EXERCISE REQUIREMENTS »
Look through the lines below, find those with the word "items", and copy them.

Web document revisions:
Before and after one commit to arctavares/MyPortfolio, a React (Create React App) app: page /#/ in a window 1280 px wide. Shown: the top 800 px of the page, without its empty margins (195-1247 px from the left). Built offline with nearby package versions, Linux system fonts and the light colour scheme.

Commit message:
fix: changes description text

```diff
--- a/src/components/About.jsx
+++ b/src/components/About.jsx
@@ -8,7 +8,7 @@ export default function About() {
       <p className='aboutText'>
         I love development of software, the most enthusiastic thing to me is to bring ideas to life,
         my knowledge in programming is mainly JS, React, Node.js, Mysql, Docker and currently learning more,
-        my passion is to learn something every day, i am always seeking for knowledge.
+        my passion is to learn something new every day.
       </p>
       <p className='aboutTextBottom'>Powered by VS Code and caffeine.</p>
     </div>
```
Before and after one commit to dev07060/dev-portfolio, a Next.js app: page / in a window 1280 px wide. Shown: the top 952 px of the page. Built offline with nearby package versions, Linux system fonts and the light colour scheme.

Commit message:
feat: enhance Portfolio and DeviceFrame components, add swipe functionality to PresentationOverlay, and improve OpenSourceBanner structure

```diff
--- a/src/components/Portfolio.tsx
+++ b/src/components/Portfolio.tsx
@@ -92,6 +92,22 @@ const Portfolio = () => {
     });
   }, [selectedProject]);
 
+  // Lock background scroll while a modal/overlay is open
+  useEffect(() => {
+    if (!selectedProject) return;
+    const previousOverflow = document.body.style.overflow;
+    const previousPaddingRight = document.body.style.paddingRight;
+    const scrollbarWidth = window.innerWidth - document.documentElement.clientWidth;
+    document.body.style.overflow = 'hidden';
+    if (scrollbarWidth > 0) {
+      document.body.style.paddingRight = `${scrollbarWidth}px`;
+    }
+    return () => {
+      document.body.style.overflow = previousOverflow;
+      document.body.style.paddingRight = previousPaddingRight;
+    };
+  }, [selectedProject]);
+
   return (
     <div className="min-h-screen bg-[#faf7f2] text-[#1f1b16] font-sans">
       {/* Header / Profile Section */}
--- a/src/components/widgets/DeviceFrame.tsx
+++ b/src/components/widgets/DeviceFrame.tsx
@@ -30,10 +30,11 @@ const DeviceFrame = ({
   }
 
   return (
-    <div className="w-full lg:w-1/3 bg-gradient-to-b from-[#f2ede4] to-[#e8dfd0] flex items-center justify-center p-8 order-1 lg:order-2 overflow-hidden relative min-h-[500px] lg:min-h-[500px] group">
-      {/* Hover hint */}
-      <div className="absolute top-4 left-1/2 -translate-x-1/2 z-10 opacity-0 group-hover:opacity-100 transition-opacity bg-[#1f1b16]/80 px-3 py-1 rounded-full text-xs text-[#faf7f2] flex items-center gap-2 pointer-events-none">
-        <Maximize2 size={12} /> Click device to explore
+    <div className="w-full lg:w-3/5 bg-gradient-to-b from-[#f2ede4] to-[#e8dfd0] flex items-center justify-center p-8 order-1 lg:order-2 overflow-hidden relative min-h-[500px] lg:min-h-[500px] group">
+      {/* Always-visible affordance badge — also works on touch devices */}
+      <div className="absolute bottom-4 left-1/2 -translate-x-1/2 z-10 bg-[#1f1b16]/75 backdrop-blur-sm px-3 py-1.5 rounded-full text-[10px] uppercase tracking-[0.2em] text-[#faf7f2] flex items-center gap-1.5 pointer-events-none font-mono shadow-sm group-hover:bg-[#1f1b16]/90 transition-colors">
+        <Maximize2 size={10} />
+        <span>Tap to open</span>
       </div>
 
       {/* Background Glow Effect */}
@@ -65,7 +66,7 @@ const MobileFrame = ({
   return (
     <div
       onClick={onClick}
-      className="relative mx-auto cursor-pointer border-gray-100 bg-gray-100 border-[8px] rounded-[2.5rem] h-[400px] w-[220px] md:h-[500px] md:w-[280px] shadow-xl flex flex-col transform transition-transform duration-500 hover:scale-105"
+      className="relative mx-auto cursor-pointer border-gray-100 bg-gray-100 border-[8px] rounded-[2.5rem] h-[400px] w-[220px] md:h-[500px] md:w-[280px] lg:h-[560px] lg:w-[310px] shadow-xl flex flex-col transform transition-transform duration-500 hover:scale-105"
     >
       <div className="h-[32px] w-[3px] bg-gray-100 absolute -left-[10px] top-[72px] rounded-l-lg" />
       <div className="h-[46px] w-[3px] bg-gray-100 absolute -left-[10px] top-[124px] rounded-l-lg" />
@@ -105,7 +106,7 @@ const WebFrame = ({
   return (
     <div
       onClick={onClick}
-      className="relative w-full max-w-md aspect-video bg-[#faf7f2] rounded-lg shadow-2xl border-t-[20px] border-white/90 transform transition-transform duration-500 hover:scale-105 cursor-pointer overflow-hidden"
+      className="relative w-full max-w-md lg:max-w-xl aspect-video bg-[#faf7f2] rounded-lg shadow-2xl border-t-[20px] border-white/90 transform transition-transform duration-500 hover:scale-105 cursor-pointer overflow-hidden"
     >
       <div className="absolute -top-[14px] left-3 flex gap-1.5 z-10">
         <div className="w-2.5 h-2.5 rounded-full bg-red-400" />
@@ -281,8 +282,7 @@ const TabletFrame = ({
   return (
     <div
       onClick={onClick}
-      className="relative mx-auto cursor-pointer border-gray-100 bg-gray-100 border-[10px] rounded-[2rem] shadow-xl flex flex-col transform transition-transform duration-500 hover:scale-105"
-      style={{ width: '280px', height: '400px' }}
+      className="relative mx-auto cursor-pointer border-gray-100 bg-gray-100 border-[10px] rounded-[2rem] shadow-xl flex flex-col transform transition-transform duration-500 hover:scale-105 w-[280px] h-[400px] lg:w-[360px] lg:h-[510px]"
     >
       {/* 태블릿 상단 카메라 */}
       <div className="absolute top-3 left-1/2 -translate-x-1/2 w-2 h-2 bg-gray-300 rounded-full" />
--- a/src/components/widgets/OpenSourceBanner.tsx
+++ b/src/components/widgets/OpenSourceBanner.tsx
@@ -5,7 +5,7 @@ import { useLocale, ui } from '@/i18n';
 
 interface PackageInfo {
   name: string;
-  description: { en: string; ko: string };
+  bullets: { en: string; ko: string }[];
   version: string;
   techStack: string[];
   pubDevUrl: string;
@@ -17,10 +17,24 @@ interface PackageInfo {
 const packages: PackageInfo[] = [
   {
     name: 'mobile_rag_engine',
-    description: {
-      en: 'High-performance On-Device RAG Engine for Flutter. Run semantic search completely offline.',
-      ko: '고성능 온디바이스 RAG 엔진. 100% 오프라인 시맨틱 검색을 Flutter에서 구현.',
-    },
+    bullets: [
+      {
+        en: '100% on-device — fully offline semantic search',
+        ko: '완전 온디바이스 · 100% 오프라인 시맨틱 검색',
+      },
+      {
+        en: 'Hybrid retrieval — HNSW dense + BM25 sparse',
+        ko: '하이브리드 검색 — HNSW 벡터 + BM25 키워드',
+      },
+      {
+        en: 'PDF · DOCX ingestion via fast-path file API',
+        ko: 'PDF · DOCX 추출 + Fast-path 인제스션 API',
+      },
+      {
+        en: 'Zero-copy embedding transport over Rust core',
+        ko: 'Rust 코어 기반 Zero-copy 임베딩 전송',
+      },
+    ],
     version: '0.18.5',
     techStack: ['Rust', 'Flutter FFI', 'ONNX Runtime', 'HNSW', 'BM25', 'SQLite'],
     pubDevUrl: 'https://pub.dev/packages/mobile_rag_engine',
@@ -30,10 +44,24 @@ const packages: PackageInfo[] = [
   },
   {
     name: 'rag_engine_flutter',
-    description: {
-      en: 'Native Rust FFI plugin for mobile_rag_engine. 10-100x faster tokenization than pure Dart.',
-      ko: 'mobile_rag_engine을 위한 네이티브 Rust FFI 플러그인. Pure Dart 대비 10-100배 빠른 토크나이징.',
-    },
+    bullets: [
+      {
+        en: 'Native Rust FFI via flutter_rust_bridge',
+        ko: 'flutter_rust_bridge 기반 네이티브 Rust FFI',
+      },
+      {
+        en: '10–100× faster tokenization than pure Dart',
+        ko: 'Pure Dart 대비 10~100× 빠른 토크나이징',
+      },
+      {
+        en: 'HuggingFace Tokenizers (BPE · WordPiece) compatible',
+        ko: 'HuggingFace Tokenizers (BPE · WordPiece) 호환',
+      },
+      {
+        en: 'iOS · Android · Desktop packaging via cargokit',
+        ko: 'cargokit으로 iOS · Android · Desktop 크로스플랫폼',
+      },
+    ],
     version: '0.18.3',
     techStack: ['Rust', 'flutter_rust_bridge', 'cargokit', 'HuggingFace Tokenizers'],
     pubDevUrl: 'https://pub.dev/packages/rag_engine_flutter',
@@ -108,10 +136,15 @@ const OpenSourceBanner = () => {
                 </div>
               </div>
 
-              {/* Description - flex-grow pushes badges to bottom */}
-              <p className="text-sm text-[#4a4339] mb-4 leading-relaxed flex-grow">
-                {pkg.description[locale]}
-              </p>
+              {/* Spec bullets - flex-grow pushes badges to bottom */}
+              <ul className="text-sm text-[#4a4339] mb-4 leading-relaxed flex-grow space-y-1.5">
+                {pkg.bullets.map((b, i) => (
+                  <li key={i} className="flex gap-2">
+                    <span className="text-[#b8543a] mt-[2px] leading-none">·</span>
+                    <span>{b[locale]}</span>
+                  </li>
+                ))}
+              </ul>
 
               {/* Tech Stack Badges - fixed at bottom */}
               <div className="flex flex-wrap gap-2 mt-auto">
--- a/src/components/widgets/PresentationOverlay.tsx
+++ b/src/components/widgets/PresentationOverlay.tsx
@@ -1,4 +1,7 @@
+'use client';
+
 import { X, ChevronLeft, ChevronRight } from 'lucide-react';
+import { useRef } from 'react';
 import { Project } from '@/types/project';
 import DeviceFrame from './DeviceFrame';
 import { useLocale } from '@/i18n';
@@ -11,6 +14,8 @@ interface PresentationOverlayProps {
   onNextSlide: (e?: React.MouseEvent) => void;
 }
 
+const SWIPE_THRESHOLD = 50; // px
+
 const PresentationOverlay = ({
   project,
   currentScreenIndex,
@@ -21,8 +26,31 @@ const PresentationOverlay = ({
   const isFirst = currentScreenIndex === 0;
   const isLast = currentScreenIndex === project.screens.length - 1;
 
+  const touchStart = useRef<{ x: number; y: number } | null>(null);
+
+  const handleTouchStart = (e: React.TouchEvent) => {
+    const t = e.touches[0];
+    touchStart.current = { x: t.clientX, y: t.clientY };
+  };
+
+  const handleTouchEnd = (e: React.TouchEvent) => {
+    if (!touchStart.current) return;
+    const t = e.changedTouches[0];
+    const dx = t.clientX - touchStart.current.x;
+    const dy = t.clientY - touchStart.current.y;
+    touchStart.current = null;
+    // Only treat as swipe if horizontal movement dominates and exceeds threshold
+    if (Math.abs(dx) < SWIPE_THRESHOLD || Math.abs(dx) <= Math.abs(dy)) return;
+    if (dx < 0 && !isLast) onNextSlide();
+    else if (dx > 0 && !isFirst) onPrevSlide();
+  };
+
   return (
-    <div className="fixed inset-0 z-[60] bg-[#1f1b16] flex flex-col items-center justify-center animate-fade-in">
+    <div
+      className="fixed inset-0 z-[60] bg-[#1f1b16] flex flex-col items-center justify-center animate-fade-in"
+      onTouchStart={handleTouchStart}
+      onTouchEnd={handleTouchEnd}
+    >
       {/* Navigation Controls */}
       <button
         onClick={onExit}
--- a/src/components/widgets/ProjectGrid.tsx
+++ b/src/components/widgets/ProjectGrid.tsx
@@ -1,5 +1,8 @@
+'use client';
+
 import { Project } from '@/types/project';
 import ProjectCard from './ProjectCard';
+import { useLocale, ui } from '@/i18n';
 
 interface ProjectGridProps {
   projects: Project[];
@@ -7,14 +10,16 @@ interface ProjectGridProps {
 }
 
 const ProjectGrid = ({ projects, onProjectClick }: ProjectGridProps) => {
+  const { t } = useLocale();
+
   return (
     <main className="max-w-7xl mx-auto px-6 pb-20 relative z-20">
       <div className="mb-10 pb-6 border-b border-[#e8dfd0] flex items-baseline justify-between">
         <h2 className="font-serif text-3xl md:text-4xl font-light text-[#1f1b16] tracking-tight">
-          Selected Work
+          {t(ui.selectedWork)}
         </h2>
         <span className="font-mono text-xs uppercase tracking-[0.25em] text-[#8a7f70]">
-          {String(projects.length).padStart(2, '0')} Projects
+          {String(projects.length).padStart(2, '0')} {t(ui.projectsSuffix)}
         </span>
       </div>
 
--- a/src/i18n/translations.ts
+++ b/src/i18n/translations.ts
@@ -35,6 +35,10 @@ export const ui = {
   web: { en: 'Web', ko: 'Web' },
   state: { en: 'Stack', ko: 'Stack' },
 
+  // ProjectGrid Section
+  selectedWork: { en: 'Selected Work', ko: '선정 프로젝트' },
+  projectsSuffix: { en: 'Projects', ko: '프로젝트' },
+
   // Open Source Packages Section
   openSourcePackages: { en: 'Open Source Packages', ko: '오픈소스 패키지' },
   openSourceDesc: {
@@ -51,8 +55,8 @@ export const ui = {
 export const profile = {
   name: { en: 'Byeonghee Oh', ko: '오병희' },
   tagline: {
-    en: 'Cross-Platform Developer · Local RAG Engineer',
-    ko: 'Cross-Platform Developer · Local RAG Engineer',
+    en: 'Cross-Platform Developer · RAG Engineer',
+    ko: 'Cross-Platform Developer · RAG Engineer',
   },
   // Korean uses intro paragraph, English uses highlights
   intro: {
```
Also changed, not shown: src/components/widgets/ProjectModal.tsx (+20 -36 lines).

EXERCISE RESPONSE »
-    <div className="w-full lg:w-1/3 bg-gradient-to-b from-[#f2ede4] to-[#e8dfd0] flex items-center justify-center p-8 order-1 lg:order-2 overflow-hidden relative min-h-[500px] lg:min-h-[500px] group">
-      <div className="absolute top-4 left-1/2 -translate-x-1/2 z-10 opacity-0 group-hover:opacity-100 transition-opacity bg-[#1f1b16]/80 px-3 py-1 rounded-full text-xs text-[#faf7f2] flex items-center gap-2 pointer-events-none">
+    <div className="w-full lg:w-3/5 bg-gradient-to-b from-[#f2ede4] to-[#e8dfd0] flex items-center justify-center p-8 order-1 lg:order-2 overflow-hidden relative min-h-[500px] lg:min-h-[500px] group">
+      <div className="absolute bottom-4 left-1/2 -translate-x-1/2 z-10 bg-[#1f1b16]/75 backdrop-blur-sm px-3 py-1.5 rounded-full text-[10px] uppercase tracking-[0.2em] text-[#faf7f2] flex items-center gap-1.5 pointer-events-none font-mono shadow-sm group-hover:bg-[#1f1b16]/90 transition-colors">
-    <div className="fixed inset-0 z-[60] bg-[#1f1b16] flex flex-col items-center justify-center animate-fade-in">
+      className="fixed inset-0 z-[60] bg-[#1f1b16] flex flex-col items-center justify-center animate-fade-in"
       <div className="mb-10 pb-6 border-b border-[#e8dfd0] flex items-baseline justify-between">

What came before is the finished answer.